**ASSIGNED TASK**
The response should contain every entry, reproduced exactly.

**INFORMATION SHOWN**
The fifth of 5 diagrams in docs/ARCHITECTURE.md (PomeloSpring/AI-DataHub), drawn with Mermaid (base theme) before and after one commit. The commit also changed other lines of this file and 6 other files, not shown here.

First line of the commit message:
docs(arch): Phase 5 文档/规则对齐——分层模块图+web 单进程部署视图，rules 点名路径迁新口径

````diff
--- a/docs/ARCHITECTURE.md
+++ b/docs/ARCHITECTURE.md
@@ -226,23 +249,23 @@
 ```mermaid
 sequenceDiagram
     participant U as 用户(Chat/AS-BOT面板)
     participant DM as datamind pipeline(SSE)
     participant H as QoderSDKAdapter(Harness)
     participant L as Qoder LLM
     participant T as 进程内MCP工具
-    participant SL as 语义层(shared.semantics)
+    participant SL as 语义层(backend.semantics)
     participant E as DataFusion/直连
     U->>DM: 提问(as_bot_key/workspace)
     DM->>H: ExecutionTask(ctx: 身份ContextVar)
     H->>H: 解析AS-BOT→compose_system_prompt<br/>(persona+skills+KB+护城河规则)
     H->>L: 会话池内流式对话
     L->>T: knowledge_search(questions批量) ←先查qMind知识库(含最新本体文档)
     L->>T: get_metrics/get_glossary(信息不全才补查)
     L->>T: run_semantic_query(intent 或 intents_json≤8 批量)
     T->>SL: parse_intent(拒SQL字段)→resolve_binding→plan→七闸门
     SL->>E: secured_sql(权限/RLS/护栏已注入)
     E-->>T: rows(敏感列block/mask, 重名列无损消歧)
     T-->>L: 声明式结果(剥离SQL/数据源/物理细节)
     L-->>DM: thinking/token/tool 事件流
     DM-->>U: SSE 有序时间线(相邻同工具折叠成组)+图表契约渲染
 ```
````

**ANSWER TO THE EXERCISE**
The fifth of 5 diagrams in docs/ARCHITECTURE.md (PomeloSpring/AI-DataHub), drawn with Mermaid (base theme) before and after one commit. The commit also changed other lines of this file and 6 other files, not shown here.

First line of the commit message:
docs(arch): Phase 5 文档/规则对齐——分层模块图+web 单进程部署视图，rules 点名路径迁新口径

````diff
--- a/docs/ARCHITECTURE.md
+++ b/docs/ARCHITECTURE.md
@@ -226,23 +249,23 @@
 ```mermaid
 sequenceDiagram
     participant U as 用户(Chat/AS-BOT面板)
     participant DM as datamind pipeline(SSE)
     participant H as QoderSDKAdapter(Harness)
     participant L as Qoder LLM
     participant T as 进程内MCP工具
-    participant SL as 语义层(shared.semantics)
+    participant SL as 语义层(backend.semantics)
     participant E as DataFusion/直连
     U->>DM: 提问(as_bot_key/workspace)
     DM->>H: ExecutionTask(ctx: 身份ContextVar)
     H->>H: 解析AS-BOT→compose_system_prompt<br/>(persona+skills+KB+护城河规则)
     H->>L: 会话池内流式对话
     L->>T: knowledge_search(questions批量) ←先查qMind知识库(含最新本体文档)
     L->>T: get_metrics/get_glossary(信息不全才补查)
     L->>T: run_semantic_query(intent 或 intents_json≤8 批量)
     T->>SL: parse_intent(拒SQL字段)→resolve_binding→plan→七闸门
     SL->>E: secured_sql(权限/RLS/护栏已注入)
     E-->>T: rows(敏感列block/mask, 重名列无损消歧)
     T-->>L: 声明式结果(剥离SQL/数据源/物理细节)
     L-->>DM: thinking/token/tool 事件流
     DM-->>U: SSE 有序时间线(相邻同工具折叠成组)+图表契约渲染
 ```
````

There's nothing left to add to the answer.